— Assignment —
Find the word "span" in the records and copy every line where it occurs.

— User interface change data —
......
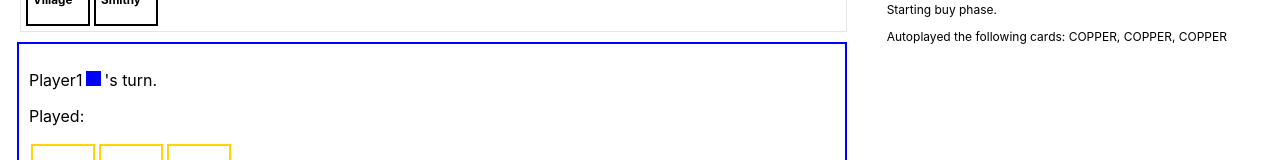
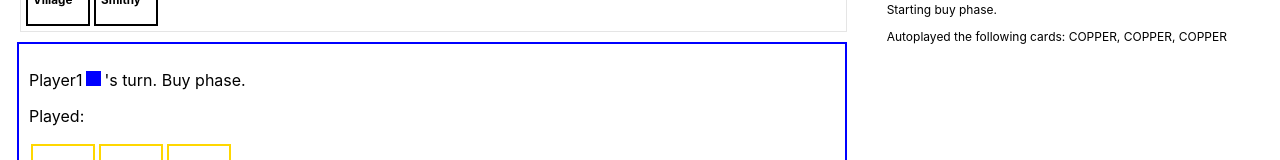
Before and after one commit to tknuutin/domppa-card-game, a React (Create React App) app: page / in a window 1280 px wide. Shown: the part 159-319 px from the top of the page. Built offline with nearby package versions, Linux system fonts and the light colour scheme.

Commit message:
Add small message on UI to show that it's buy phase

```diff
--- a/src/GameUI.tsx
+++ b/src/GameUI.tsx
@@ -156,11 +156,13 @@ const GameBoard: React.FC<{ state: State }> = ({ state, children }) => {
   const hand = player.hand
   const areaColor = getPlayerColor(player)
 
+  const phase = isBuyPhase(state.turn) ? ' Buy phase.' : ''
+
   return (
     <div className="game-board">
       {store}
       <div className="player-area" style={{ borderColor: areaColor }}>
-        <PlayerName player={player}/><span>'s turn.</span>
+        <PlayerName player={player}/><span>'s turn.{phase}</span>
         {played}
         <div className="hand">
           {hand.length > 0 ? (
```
......
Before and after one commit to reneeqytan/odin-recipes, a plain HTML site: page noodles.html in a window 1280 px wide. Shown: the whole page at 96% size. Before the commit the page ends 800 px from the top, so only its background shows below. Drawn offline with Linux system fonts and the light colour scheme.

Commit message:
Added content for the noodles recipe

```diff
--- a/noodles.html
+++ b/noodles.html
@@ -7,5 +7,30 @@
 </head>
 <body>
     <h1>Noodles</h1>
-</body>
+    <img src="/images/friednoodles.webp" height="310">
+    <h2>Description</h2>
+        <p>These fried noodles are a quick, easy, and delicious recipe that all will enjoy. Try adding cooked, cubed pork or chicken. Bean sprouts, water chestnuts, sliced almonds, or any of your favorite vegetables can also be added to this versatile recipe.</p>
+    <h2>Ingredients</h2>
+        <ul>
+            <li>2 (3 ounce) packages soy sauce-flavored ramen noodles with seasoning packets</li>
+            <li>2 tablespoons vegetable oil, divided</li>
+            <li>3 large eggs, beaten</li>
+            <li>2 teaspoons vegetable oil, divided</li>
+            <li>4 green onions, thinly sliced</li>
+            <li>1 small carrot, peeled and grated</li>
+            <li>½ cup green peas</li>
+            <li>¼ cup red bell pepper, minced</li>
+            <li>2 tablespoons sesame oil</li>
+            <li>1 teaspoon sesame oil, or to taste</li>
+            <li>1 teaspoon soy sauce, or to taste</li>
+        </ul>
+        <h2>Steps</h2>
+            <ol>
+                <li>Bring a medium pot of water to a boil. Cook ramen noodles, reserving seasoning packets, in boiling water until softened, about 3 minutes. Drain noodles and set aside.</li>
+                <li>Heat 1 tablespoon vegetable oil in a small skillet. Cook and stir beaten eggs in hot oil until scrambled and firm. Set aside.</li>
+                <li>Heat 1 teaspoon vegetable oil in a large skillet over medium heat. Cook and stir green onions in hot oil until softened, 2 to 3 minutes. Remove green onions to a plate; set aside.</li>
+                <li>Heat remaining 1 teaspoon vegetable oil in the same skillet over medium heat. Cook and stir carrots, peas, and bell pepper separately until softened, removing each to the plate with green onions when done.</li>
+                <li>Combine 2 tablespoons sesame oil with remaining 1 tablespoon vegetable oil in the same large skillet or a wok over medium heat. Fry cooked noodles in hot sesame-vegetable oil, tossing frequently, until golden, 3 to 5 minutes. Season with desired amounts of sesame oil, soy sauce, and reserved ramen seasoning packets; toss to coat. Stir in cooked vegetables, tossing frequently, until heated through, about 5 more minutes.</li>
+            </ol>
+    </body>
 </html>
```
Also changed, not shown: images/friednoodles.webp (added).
......
— Output for this exercise —
-        <PlayerName player={player}/><span>'s turn.</span>
+        <PlayerName player={player}/><span>'s turn.{phase}</span>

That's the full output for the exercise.